> [STORED DATA]
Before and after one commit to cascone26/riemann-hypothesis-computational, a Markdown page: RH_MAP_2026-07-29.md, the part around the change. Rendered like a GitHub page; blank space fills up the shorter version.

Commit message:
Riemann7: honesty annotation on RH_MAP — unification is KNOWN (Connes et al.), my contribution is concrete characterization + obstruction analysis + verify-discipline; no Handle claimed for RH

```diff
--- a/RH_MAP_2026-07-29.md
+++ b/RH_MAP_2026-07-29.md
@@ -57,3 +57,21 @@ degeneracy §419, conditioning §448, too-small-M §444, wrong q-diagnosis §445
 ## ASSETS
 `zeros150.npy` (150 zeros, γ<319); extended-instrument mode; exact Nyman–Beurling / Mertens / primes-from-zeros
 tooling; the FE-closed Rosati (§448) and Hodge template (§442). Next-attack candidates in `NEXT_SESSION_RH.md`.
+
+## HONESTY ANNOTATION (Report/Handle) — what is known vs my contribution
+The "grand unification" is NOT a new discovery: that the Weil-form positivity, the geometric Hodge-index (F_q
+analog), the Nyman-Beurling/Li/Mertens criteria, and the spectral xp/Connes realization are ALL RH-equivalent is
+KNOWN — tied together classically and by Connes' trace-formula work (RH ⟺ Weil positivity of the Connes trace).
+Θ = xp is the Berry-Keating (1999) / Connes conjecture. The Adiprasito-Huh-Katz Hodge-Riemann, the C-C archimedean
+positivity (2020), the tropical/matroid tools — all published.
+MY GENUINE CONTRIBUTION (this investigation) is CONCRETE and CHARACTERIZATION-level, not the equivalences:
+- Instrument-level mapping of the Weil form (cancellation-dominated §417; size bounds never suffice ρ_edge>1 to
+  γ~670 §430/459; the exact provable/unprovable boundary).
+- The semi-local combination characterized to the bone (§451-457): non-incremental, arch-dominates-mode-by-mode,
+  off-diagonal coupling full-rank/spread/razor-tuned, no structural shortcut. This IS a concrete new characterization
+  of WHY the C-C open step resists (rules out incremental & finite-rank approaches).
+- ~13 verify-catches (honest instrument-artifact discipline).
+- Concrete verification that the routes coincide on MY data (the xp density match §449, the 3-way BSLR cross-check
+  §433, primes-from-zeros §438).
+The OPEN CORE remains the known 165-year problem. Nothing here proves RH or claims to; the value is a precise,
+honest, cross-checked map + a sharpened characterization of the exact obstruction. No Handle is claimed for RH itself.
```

> [AIM OF THE TASK]
Please write out each entry shown above exactly as given.

> [YOUR RESPONSE]
Before and after one commit to cascone26/riemann-hypothesis-computational, a Markdown page: RH_MAP_2026-07-29.md, the part around the change. Rendered like a GitHub page; blank space fills up the shorter version.

Commit message:
Riemann7: honesty annotation on RH_MAP — unification is KNOWN (Connes et al.), my contribution is concrete characterization + obstruction analysis + verify-discipline; no Handle claimed for RH

```diff
--- a/RH_MAP_2026-07-29.md
+++ b/RH_MAP_2026-07-29.md
@@ -57,3 +57,21 @@ degeneracy §419, conditioning §448, too-small-M §444, wrong q-diagnosis §445
 ## ASSETS
 `zeros150.npy` (150 zeros, γ<319); extended-instrument mode; exact Nyman–Beurling / Mertens / primes-from-zeros
 tooling; the FE-closed Rosati (§448) and Hodge template (§442). Next-attack candidates in `NEXT_SESSION_RH.md`.
+
+## HONESTY ANNOTATION (Report/Handle) — what is known vs my contribution
+The "grand unification" is NOT a new discovery: that the Weil-form positivity, the geometric Hodge-index (F_q
+analog), the Nyman-Beurling/Li/Mertens criteria, and the spectral xp/Connes realization are ALL RH-equivalent is
+KNOWN — tied together classically and by Connes' trace-formula work (RH ⟺ Weil positivity of the Connes trace).
+Θ = xp is the Berry-Keating (1999) / Connes conjecture. The Adiprasito-Huh-Katz Hodge-Riemann, the C-C archimedean
+positivity (2020), the tropical/matroid tools — all published.
+MY GENUINE CONTRIBUTION (this investigation) is CONCRETE and CHARACTERIZATION-level, not the equivalences:
+- Instrument-level mapping of the Weil form (cancellation-dominated §417; size bounds never suffice ρ_edge>1 to
+  γ~670 §430/459; the exact provable/unprovable boundary).
+- The semi-local combination characterized to the bone (§451-457): non-incremental, arch-dominates-mode-by-mode,
+  off-diagonal coupling full-rank/spread/razor-tuned, no structural shortcut. This IS a concrete new characterization
+  of WHY the C-C open step resists (rules out incremental & finite-rank approaches).
+- ~13 verify-catches (honest instrument-artifact discipline).
+- Concrete verification that the routes coincide on MY data (the xp density match §449, the 3-way BSLR cross-check
+  §433, primes-from-zeros §438).
+The OPEN CORE remains the known 165-year problem. Nothing here proves RH or claims to; the value is a precise,
+honest, cross-checked map + a sharpened characterization of the exact obstruction. No Handle is claimed for RH itself.
```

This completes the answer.